### Exercise objective
What you hand back must match the records word for word, with no pictures.

### Records provided
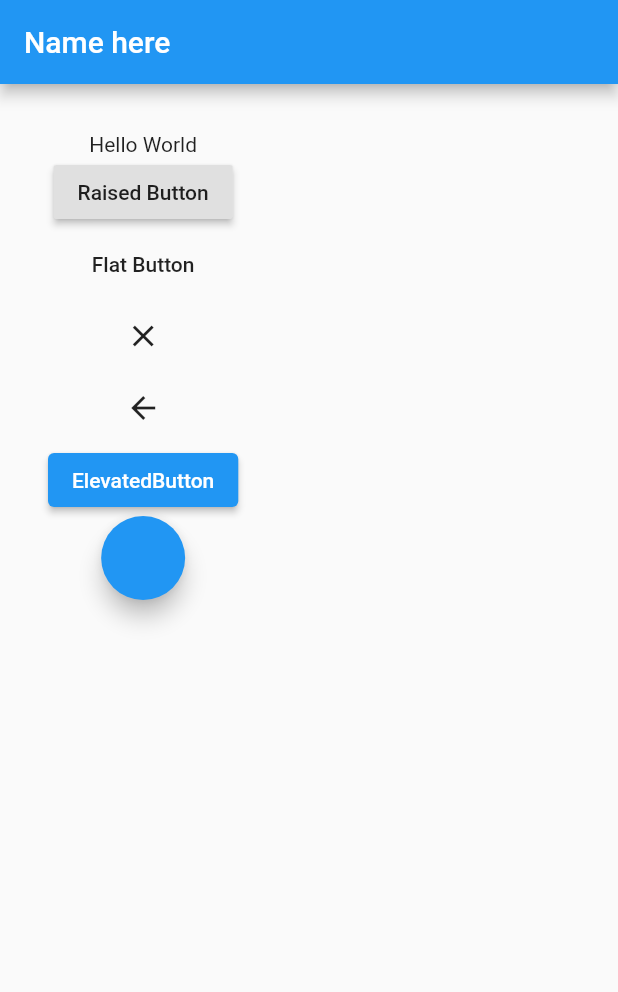
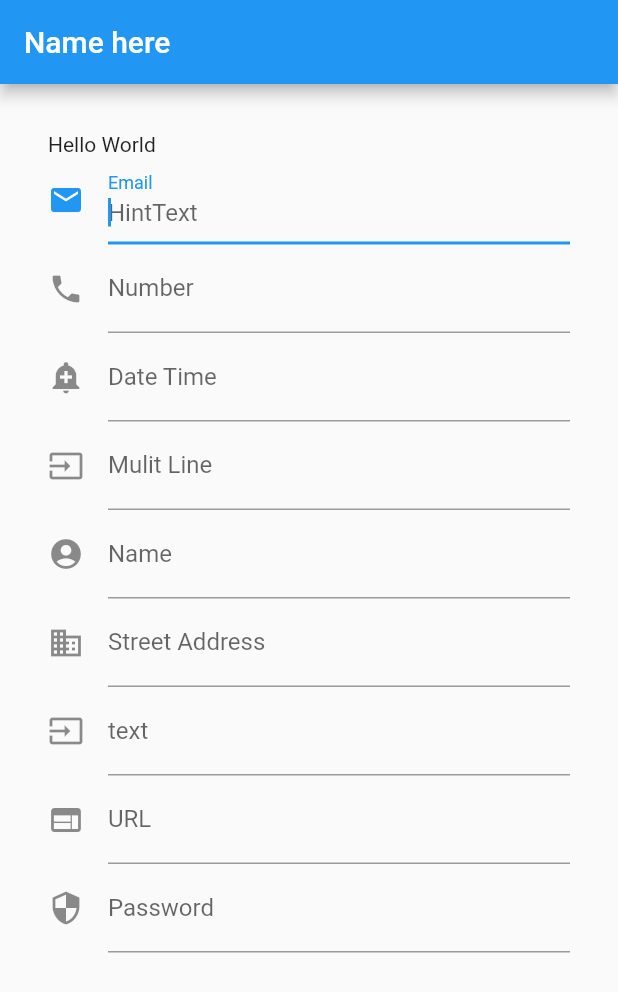
Before and after one commit to ChowDavid/flutter_tutorial, a Flutter app: the screen it shows after launch, on a phone screen of 412 x 824 dp. Shown: the top 992 px of the screen. Run offline on Flutter 3.47's test engine with Material 2 defaults, Android fonts, the phone set to English and light mode, and no system bars.

Commit message:
textField

```diff
--- a/lib/main.dart
+++ b/lib/main.dart
@@ -13,7 +13,12 @@ class _MyAppState extends State<MyApp> {
 
   void _onPress([String message='']){
     setState(() {
-      _value = message+' Pressed';
+      _value = message+' change';
+    });
+  }
+  void _onSubmit([String message='']){
+    setState(() {
+      _value = message+' submit';
     });
   }
   @override
@@ -25,24 +30,119 @@ class _MyAppState extends State<MyApp> {
         ),
         body: Container(
           padding: EdgeInsets.all(32),
-          child: Column(
+          child: ListView(
+            shrinkWrap: true,
             children: [
               Text(_value),
-              RaisedButton(onPressed: ()=>_onPress('RaisedButton'), child: Text('Raised Button')),
-              //IconButton(onPressed: _onPress,icon: Icon(Icons.access_alarm)),
-              FlatButton(onPressed: _onPress,child: Text('Flat Button')),
-              CloseButton(onPressed: ()=>_onPress('CloaseButton') ),
-              BackButton(onPressed: ()=>_onPress('BackButton'),),
-              ElevatedButton(onPressed: _onPress,child: Text('ElevatedButton')),
-              FloatingActionButton(onPressed: ()=>_onPress('Floating Action Button'),),
-              //DropdownButton
-              //FloatingActionButton
-              //MaterialButton
-              //OutlineButton
-              //OutlinedButton
-              //PopupMenuButton
-              //RawMaterialButton
-              //TextButton
+              TextField(
+                onChanged: _onPress,
+                onSubmitted: _onSubmit,
+                decoration: InputDecoration(
+                    labelText: 'Email',
+                    hintText: 'HintText',
+                    icon: Icon(Icons.email)
+                ),
+                autocorrect: true,
+                autofocus: true,
+                keyboardType: TextInputType.emailAddress,
+              ),
+              TextField(
+                onChanged: _onPress,
+                onSubmitted: _onSubmit,
+                decoration: InputDecoration(
+                    labelText: 'Number',
+                    hintText: 'HintText',
+                    icon: Icon(Icons.phone)
+                ),
+                autocorrect: true,
+                autofocus: true,
+                keyboardType: TextInputType.number,
+              ),
+              TextField(
+                onChanged: _onPress,
+                onSubmitted: _onSubmit,
+                decoration: InputDecoration(
+                    labelText: 'Date Time',
+                    hintText: 'HintText',
+                    icon: Icon(Icons.add_alert)
+                ),
+                autocorrect: true,
+                autofocus: true,
+                keyboardType: TextInputType.datetime,
+              ),
+              TextField(
+                onChanged: _onPress,
+                onSubmitted: _onSubmit,
+                decoration: InputDecoration(
+                    labelText: 'Mulit Line',
+                    hintText: 'HintText',
+                    icon: Icon(Icons.input)
+                ),
+                autocorrect: true,
+                autofocus: true,
+                keyboardType: TextInputType.multiline,
+              ),
+              TextField(
+                onChanged: _onPress,
+                onSubmitted: _onSubmit,
+                decoration: InputDecoration(
+                    labelText: 'Name',
+                    hintText: 'HintText',
+                    icon: Icon(Icons.account_circle)
+                ),
+                autocorrect: true,
+                autofocus: true,
+                keyboardType: TextInputType.name,
+              ),
+              TextField(
+                onChanged: _onPress,
+                onSubmitted: _onSubmit,
+                decoration: InputDecoration(
+                    labelText: 'Street Address',
+                    hintText: 'HintText',
+                    icon: Icon(Icons.domain)
+                ),
+                autocorrect: true,
+                autofocus: true,
+                keyboardType: TextInputType.streetAddress,
+              ),
+              TextField(
+                onChanged: _onPress,
+                onSubmitted: _onSubmit,
+                decoration: InputDecoration(
+                    labelText: 'text',
+                    hintText: 'HintText',
+                    icon: Icon(Icons.input)
+                ),
+                autocorrect: true,
+                autofocus: true,
+                keyboardType: TextInputType.text,
+              ),
+              TextField(
+                onChanged: _onPress,
+                onSubmitted: _onSubmit,
+                decoration: InputDecoration(
+                    labelText: 'URL',
+                    hintText: 'HintText',
+                    icon: Icon(Icons.web)
+                ),
+                autocorrect: true,
+                autofocus: true,
+                keyboardType: TextInputType.url,
+              ),
+              TextField(
+                obscureText: true,
+                onChanged: _onPress,
+                onSubmitted: _onSubmit,
+                decoration: InputDecoration(
+                    labelText: 'Password',
+                    hintText: 'HintText',
+                    icon: Icon(Icons.security)
+                ),
+                autocorrect: true,
+                autofocus: true,
+                keyboardType: TextInputType.visiblePassword,
+              )
             ],
           ),
         )
```
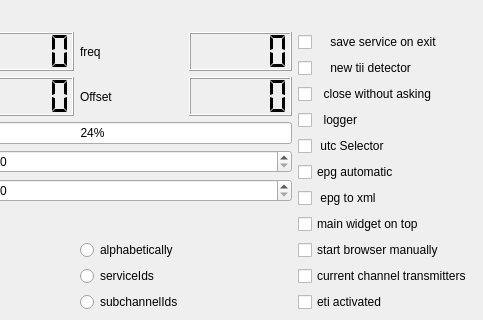
Above: qt-dab-s5/forms-v5/config-helper.ui from JvanKatwijk/qt-dab before the change; both pictures show x 150 to 633 and y 0 to 320 of the 633 by 528 pixel window. Below: the same form after it.
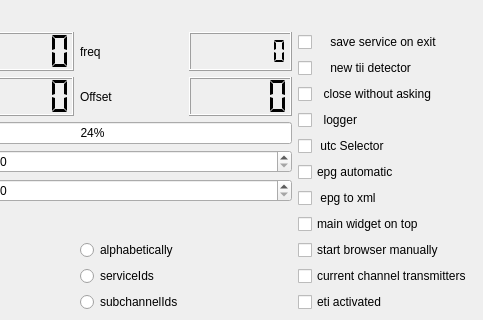
That is the form after the change. Custom widgets are drawn as their Qt base class.

Commit message: DAB frequency with 7 digits

```diff
--- a/qt-dab-s5/forms-v5/config-helper.ui
+++ b/qt-dab-s5/forms-v5/config-helper.ui
@@ -51,6 +51,9 @@
              <property name="toolTip">
               <string>&lt;html&gt;&lt;head/&gt;&lt;body&gt;&lt;p&gt;Current frequency (in MHz)&lt;/p&gt;&lt;/body&gt;&lt;/html&gt;</string>
              </property>
+             <property name="digitCount">
+              <number>7</number>
+             </property>
              <property name="segmentStyle">
               <enum>QLCDNumber::Flat</enum>
              </property>
```
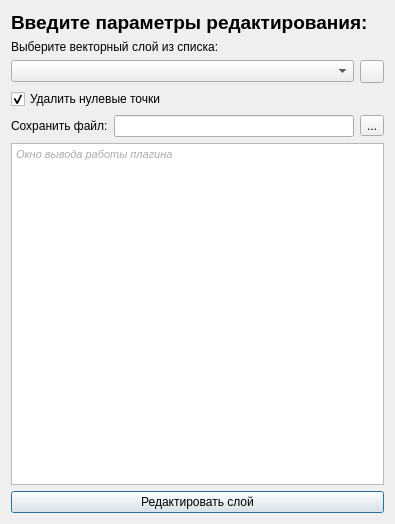
Qt form bpla_plugin_flights_dialog_base.ui (vedmitt/Argest) before a commit.
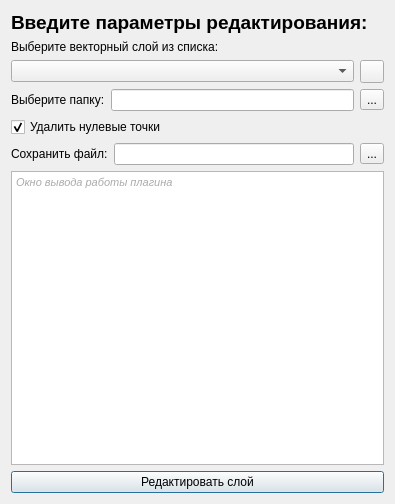
The same form after that commit. Icons and pictures are not drawn.

Commit message: feat: объединение файлов планов профилей полетов в один

Diff of the .ui file:
```diff
--- a/bpla_plugin_flights_dialog_base.ui
+++ b/bpla_plugin_flights_dialog_base.ui
@@ -7,7 +7,7 @@
     <x>0</x>
     <y>0</y>
     <width>395</width>
-    <height>524</height>
+    <height>504</height>
    </rect>
   </property>
   <property name="windowTitle">
@@ -53,6 +53,27 @@
      </item>
     </layout>
    </item>
+   <item>
+    <layout class="QHBoxLayout" name="horizontalLayout_3">
+     <item>
+      <widget class="QLabel" name="label_4">
+       <property name="text">
+        <string>Выберите папку:</string>
+       </property>
+      </widget>
+     </item>
+     <item>
+      <widget class="QLineEdit" name="lineEdit_plan"/>
+     </item>
+     <item>
+      <widget class="QToolButton" name="toolButton_plan">
+       <property name="text">
+        <string>...</string>
+       </property>
+      </widget>
+     </item>
+    </layout>
+   </item>
    <item>
     <widget class="QCheckBox" name="checkBox">
      <property name="text">
```
The commit also changes 2 other files.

### Reply to the task
Before and after one commit to ChowDavid/flutter_tutorial, a Flutter app: the screen it shows after launch, on a phone screen of 412 x 824 dp. Shown: the top 992 px of the screen. Run offline on Flutter 3.47's test engine with Material 2 defaults, Android fonts, the phone set to English and light mode, and no system bars.

Commit message:
textField

```diff
--- a/lib/main.dart
+++ b/lib/main.dart
@@ -13,7 +13,12 @@ class _MyAppState extends State<MyApp> {
 
   void _onPress([String message='']){
     setState(() {
-      _value = message+' Pressed';
+      _value = message+' change';
+    });
+  }
+  void _onSubmit([String message='']){
+    setState(() {
+      _value = message+' submit';
     });
   }
   @override
@@ -25,24 +30,119 @@ class _MyAppState extends State<MyApp> {
         ),
         body: Container(
           padding: EdgeInsets.all(32),
-          child: Column(
+          child: ListView(
+            shrinkWrap: true,
             children: [
               Text(_value),
-              RaisedButton(onPressed: ()=>_onPress('RaisedButton'), child: Text('Raised Button')),
-              //IconButton(onPressed: _onPress,icon: Icon(Icons.access_alarm)),
-              FlatButton(onPressed: _onPress,child: Text('Flat Button')),
-              CloseButton(onPressed: ()=>_onPress('CloaseButton') ),
-              BackButton(onPressed: ()=>_onPress('BackButton'),),
-              ElevatedButton(onPressed: _onPress,child: Text('ElevatedButton')),
-              FloatingActionButton(onPressed: ()=>_onPress('Floating Action Button'),),
-              //DropdownButton
-              //FloatingActionButton
-              //MaterialButton
-              //OutlineButton
-              //OutlinedButton
-              //PopupMenuButton
-              //RawMaterialButton
-              //TextButton
+              TextField(
+                onChanged: _onPress,
+                onSubmitted: _onSubmit,
+                decoration: InputDecoration(
+                    labelText: 'Email',
+                    hintText: 'HintText',
+                    icon: Icon(Icons.email)
+                ),
+                autocorrect: true,
+                autofocus: true,
+                keyboardType: TextInputType.emailAddress,
+              ),
+              TextField(
+                onChanged: _onPress,
+                onSubmitted: _onSubmit,
+                decoration: InputDecoration(
+                    labelText: 'Number',
+                    hintText: 'HintText',
+                    icon: Icon(Icons.phone)
+                ),
+                autocorrect: true,
+                autofocus: true,
+                keyboardType: TextInputType.number,
+              ),
+              TextField(
+                onChanged: _onPress,
+                onSubmitted: _onSubmit,
+                decoration: InputDecoration(
+                    labelText: 'Date Time',
+                    hintText: 'HintText',
+                    icon: Icon(Icons.add_alert)
+                ),
+                autocorrect: true,
+                autofocus: true,
+                keyboardType: TextInputType.datetime,
+              ),
+              TextField(
+                onChanged: _onPress,
+                onSubmitted: _onSubmit,
+                decoration: InputDecoration(
+                    labelText: 'Mulit Line',
+                    hintText: 'HintText',
+                    icon: Icon(Icons.input)
+                ),
+                autocorrect: true,
+                autofocus: true,
+                keyboardType: TextInputType.multiline,
+              ),
+              TextField(
+                onChanged: _onPress,
+                onSubmitted: _onSubmit,
+                decoration: InputDecoration(
+                    labelText: 'Name',
+                    hintText: 'HintText',
+                    icon: Icon(Icons.account_circle)
+                ),
+                autocorrect: true,
+                autofocus: true,
+                keyboardType: TextInputType.name,
+              ),
+              TextField(
+                onChanged: _onPress,
+                onSubmitted: _onSubmit,
+                decoration: InputDecoration(
+                    labelText: 'Street Address',
+                    hintText: 'HintText',
+                    icon: Icon(Icons.domain)
+                ),
+                autocorrect: true,
+                autofocus: true,
+                keyboardType: TextInputType.streetAddress,
+              ),
+              TextField(
+                onChanged: _onPress,
+                onSubmitted: _onSubmit,
+                decoration: InputDecoration(
+                    labelText: 'text',
+                    hintText: 'HintText',
+                    icon: Icon(Icons.input)
+                ),
+                autocorrect: true,
+                autofocus: true,
+                keyboardType: TextInputType.text,
+              ),
+              TextField(
+                onChanged: _onPress,
+                onSubmitted: _onSubmit,
+                decoration: InputDecoration(
+                    labelText: 'URL',
+                    hintText: 'HintText',
+                    icon: Icon(Icons.web)
+                ),
+                autocorrect: true,
+                autofocus: true,
+                keyboardType: TextInputType.url,
+              ),
+              TextField(
+                obscureText: true,
+                onChanged: _onPress,
+                onSubmitted: _onSubmit,
+                decoration: InputDecoration(
+                    labelText: 'Password',
+                    hintText: 'HintText',
+                    icon: Icon(Icons.security)
+                ),
+                autocorrect: true,
+                autofocus: true,
+                keyboardType: TextInputType.visiblePassword,
+              )
             ],
           ),
         )
```
Above: qt-dab-s5/forms-v5/config-helper.ui from JvanKatwijk/qt-dab before the change; both pictures show x 150 to 633 and y 0 to 320 of the 633 by 528 pixel window. Below: the same form after it.
That is the form after the change. Custom widgets are drawn as their Qt base class.

Commit message: DAB frequency with 7 digits

```diff
--- a/qt-dab-s5/forms-v5/config-helper.ui
+++ b/qt-dab-s5/forms-v5/config-helper.ui
@@ -51,6 +51,9 @@
              <property name="toolTip">
               <string>&lt;html&gt;&lt;head/&gt;&lt;body&gt;&lt;p&gt;Current frequency (in MHz)&lt;/p&gt;&lt;/body&gt;&lt;/html&gt;</string>
              </property>
+             <property name="digitCount">
+              <number>7</number>
+             </property>
              <property name="segmentStyle">
               <enum>QLCDNumber::Flat</enum>
              </property>
```
Qt form bpla_plugin_flights_dialog_base.ui (vedmitt/Argest) before a commit.
The same form after that commit. Icons and pictures are not drawn.

Commit message: feat: объединение файлов планов профилей полетов в один

Diff of the .ui file:
```diff
--- a/bpla_plugin_flights_dialog_base.ui
+++ b/bpla_plugin_flights_dialog_base.ui
@@ -7,7 +7,7 @@
     <x>0</x>
     <y>0</y>
     <width>395</width>
-    <height>524</height>
+    <height>504</height>
    </rect>
   </property>
   <property name="windowTitle">
@@ -53,6 +53,27 @@
      </item>
     </layout>
    </item>
+   <item>
+    <layout class="QHBoxLayout" name="horizontalLayout_3">
+     <item>
+      <widget class="QLabel" name="label_4">
+       <property name="text">
+        <string>Выберите папку:</string>
+       </property>
+      </widget>
+     </item>
+     <item>
+      <widget class="QLineEdit" name="lineEdit_plan"/>
+     </item>
+     <item>
+      <widget class="QToolButton" name="toolButton_plan">
+       <property name="text">
+        <string>...</string>
+       </property>
+      </widget>
+     </item>
+    </layout>
+   </item>
    <item>
     <widget class="QCheckBox" name="checkBox">
      <property name="text">
```
The commit also changes 2 other files.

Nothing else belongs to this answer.